“He says above all, love each other deeply,” McLaurin said. “This phrase above all means we ought to put our priority and our premium on loving. There are some other things we need to do, but the priority in our lives should be on loving other people. Above all, love each other not with a surface love, but love each other deeply.”
Put love on display, living hospitably, McLaurin urged, citing 1 Peter 4:9.
“We’re called to be hospitable,” he said, “not just to those that are lovely, not just to those who are friendly or fun to be around, not just those who look like we look or deposit the way we deposit. But we’re called to open our arms and make everybody feel welcome.”
He referenced the criticism Jesus endured on earth because he ate with and spent time with sinners.
“We’re called, brothers and sisters, to offer hospitality to people regardless of their nationality, their age, their color or their social status,” McLaurin preached. “If they’re a friend of Jesus, they ought to be a friend of mine.”
Forgiveness is the proof of love, McLaurin said, referencing Peter.
“Love each other deeply. Why? Because love covers a multitude of sin,” he said. “Brothers and sisters, we’re called to have the type of love that is quick to forgive, the type of love that does not put everything under a microscope.”
McLaurin quoted an oft-repeated phrase of the late Adrian Rodgers, who served three terms as SBC president.
“Sin will take you further than you wanted to go, sin will keep you longer than you wanted to stay, and sin will cost you more than you wanted to pay,” McLaurin said. “But I’m so thankful, that according to Romans 5:8, that God demonstrated His love for us, that while we were yet sinners, He died for the ungodly.

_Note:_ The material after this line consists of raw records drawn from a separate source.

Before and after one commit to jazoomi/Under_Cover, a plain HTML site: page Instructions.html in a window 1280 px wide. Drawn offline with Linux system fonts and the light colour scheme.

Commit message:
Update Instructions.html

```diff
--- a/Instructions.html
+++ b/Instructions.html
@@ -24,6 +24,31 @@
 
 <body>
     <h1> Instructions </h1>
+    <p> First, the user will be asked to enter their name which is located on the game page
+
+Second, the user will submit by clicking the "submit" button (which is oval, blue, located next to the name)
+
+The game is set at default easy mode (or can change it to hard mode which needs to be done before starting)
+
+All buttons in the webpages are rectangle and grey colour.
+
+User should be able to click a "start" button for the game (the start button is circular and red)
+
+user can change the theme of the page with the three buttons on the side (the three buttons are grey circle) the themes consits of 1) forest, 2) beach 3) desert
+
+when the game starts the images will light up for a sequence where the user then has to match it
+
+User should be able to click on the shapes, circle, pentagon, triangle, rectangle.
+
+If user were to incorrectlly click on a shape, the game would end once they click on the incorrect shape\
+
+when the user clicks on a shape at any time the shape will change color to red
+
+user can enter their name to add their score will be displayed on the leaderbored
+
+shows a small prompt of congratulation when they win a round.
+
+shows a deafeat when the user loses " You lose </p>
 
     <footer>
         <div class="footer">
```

“You were hopeless and you were helpless, but there’s nothing so good that you can do to cause God to love you any more. There’s nothing so bad you can do to cause God to love you any less. It’s just the unconditional love of Jesus.”